Top of Extracted information
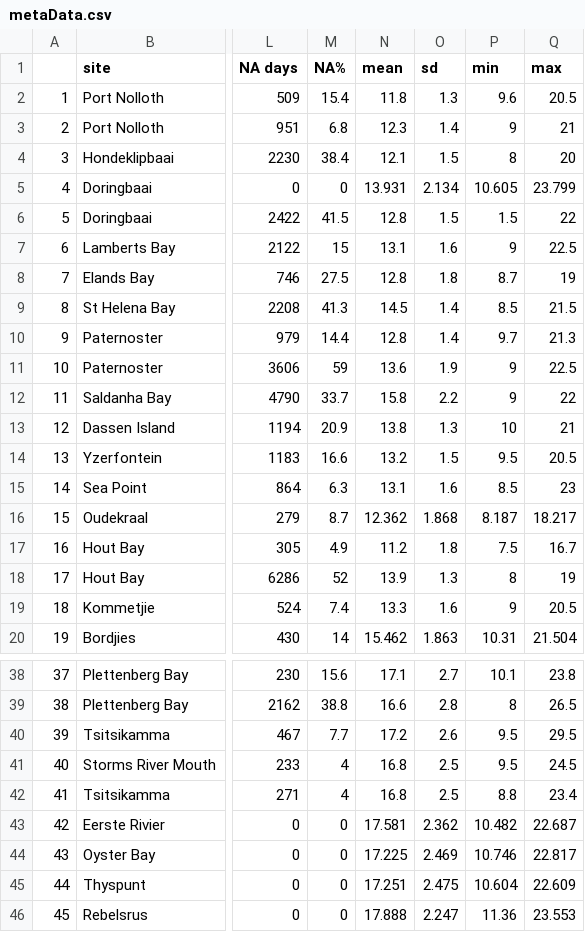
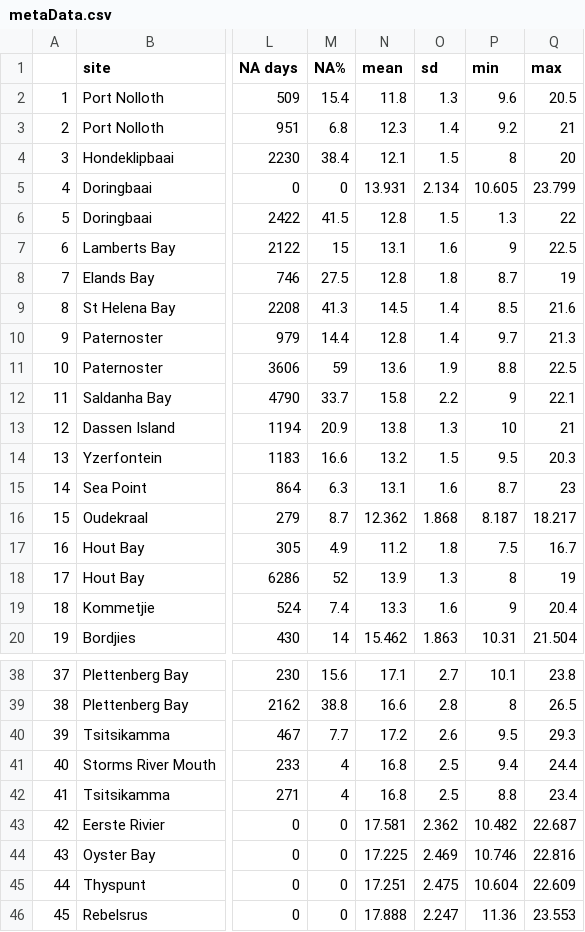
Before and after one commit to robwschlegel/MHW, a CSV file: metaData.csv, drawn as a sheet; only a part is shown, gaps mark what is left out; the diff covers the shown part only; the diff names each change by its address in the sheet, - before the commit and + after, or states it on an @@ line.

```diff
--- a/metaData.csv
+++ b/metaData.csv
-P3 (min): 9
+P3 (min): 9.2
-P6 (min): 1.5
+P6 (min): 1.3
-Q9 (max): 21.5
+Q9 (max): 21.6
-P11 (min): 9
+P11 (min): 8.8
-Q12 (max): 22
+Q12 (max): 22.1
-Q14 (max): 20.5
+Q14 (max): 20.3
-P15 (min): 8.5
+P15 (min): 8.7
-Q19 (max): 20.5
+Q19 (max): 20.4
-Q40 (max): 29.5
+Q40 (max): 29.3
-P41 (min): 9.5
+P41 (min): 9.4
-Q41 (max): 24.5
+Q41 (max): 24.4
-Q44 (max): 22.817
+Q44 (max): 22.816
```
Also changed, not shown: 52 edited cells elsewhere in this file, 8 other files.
Bottom of Extracted information
Top of Extracted information
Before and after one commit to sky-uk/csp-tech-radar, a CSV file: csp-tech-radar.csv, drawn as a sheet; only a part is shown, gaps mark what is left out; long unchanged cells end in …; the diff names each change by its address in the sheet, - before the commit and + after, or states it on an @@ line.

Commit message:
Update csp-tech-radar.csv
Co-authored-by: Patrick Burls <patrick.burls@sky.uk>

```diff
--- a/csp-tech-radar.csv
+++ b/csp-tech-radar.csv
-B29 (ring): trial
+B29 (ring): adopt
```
Bottom of Extracted information
= Directions for this task =
All lines containing "radar" in the material above should appear in your reply, copied exactly.

= Response box =
Before and after one commit to sky-uk/csp-tech-radar, a CSV file: csp-tech-radar.csv, drawn as a sheet; only a part is shown, gaps mark what is left out; long unchanged cells end in …; the diff names each change by its address in the sheet, - before the commit and + after, or states it on an @@ line.
Update csp-tech-radar.csv
--- a/csp-tech-radar.csv
+++ b/csp-tech-radar.csv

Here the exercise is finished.